Success is obeying the principles of God. Joshua is told that if he does whatever the Word of God tells him to do, success will follow him wherever he goes: “Be careful to do according to all the law that Moses my servant commanded you…that you may have good success wherever you go…but you shall meditate on it day and night…then you will make your way prosperous, and then you will have good success.” (1:7-8). The longest Psalm in the Bible echoes the same thing: “Blessed are people of integrity who follow the instructions of the Lord…who obey his laws and search for him with all their hearts.” (Ps.119:1-2). Read, study, discuss, memorize, meditate, live and teach it!

In God’s way success has nothing to do with power, prestige or possessions. Success in God’s eyes is to do what is right. The way we respond to His Book of Instruction determines whether we are a success or failure; sheep or goats, wheat or weeds for: “The Lord Jesus will separate the sheep (the righteous) from the goats (the unrighteous). The sheep will inherit the Kingdom and Eternal Life and the goats will depart into eternal fire and eternal punishment.” (Mt.25:41,46). This is a parable of judgement. Heaven and hell are real. These verses are written, the Gospel states, so that we may believe that Jesus is the Saviour and have life in all its fullness.

How do we apply Scripture to ourselves?

First we must ingest and digest the Bible to the point that its words are always in our mouth (like honey on our lips). If our hearts are full of God’s truth, our mouths will speak His truths and say things we should and not say what we shouldn’t.

Second we must let the Word in by meditating upon it. Meditate suggests the image of a cow chewing the cud over and over. When we meditate, we run a truth around in our mind until we begin to see life from the Lord’s viewpoint. A mind filled with the Word leads to a heart full of the love of God.

Third we must apply Scripture, live it out, in our lives. We need to be obedient if we truly want success. The proof we believe the Bible is to obey it! Real success is fulfilling the purposes of God.

There are three types of people in the world:-

  1. Those with no purpose in life. They drift through life, go to school, get a job, start a career, get married, have children, divorce, remarry, move from house to house, retire, play golf and die.
  2.  Those with the wrong purpose in life. Sure they can be super achievers, climb the corporate ladder, get the golden handshake, but live their lives with little or no thought about God and die without Him. The question why would a loving God send anyone to hell? Is the wrong question to ask. It should be, why would a person choose hell over a loving God?
  3. Then there are those who have found the right purpose in life. They believe that God put them on this earth, they are foreigners here, to fulfill His purpose and they are doing what they believe His purpose is.

An estimated 500,000 tons of water go over Niagara Falls every minute. On March 29, 1948, the falls suddenly stopped. Those who lived near enough heard the overwhelming silence, and immediately they thought it was a sign – the end of the world had come! However, after thirty hours had passed the flow of water resumed. What happened? Tons of ice had jammed the Niagara River at its entrance. The ice blocked the flow of water until finally, there was a shift in the blockage and the river began flowing again. The river had stopped flowing because of ice.

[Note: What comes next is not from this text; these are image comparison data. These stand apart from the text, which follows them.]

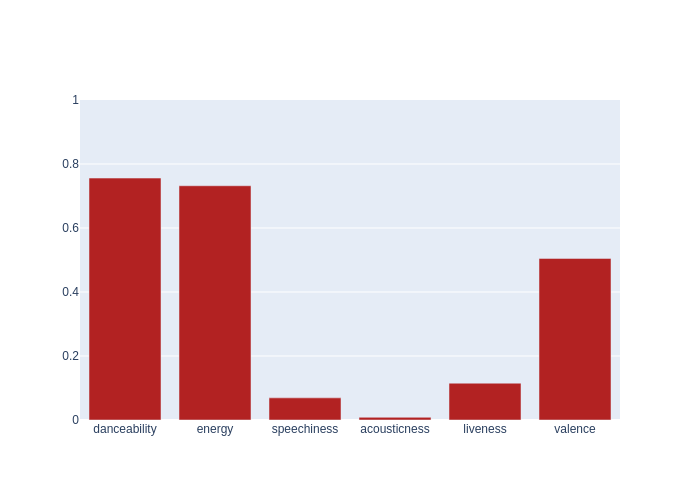
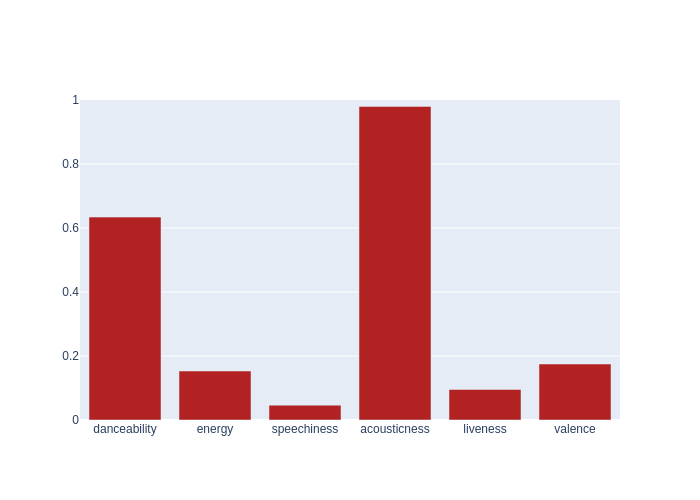
Automated README update

Changed region(s): [[0.36, 0.21, 0.75, 0.84], [0.12, 0.33, 0.36, 0.75], [0.75, 0.51, 0.87, 0.75]]

diff --git a/README.md b/README.md
@@ -4,7 +4,7 @@ Automated music metrics for fun, updated hourly.
 
 ## Spotify
 
-- currently listening to **Otis Kane - Run**
+- currently listening to **Akīn - Ancestors**
 
 - **850** liked songs
 - **132** playlists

If we really want the flow of God’s love, peace, joy, and anointing in our lives we cannot allow our hearts to become like ice. If we do, His life-giving current will stop and there won’t be a spring within us welling up to eternal life. We need the presence of God, we need to obey His principles and be filled with His purpose. Success will then be guaranteed! We need to discover and pursue it.

Love in the Messiah. Blessed be the Word.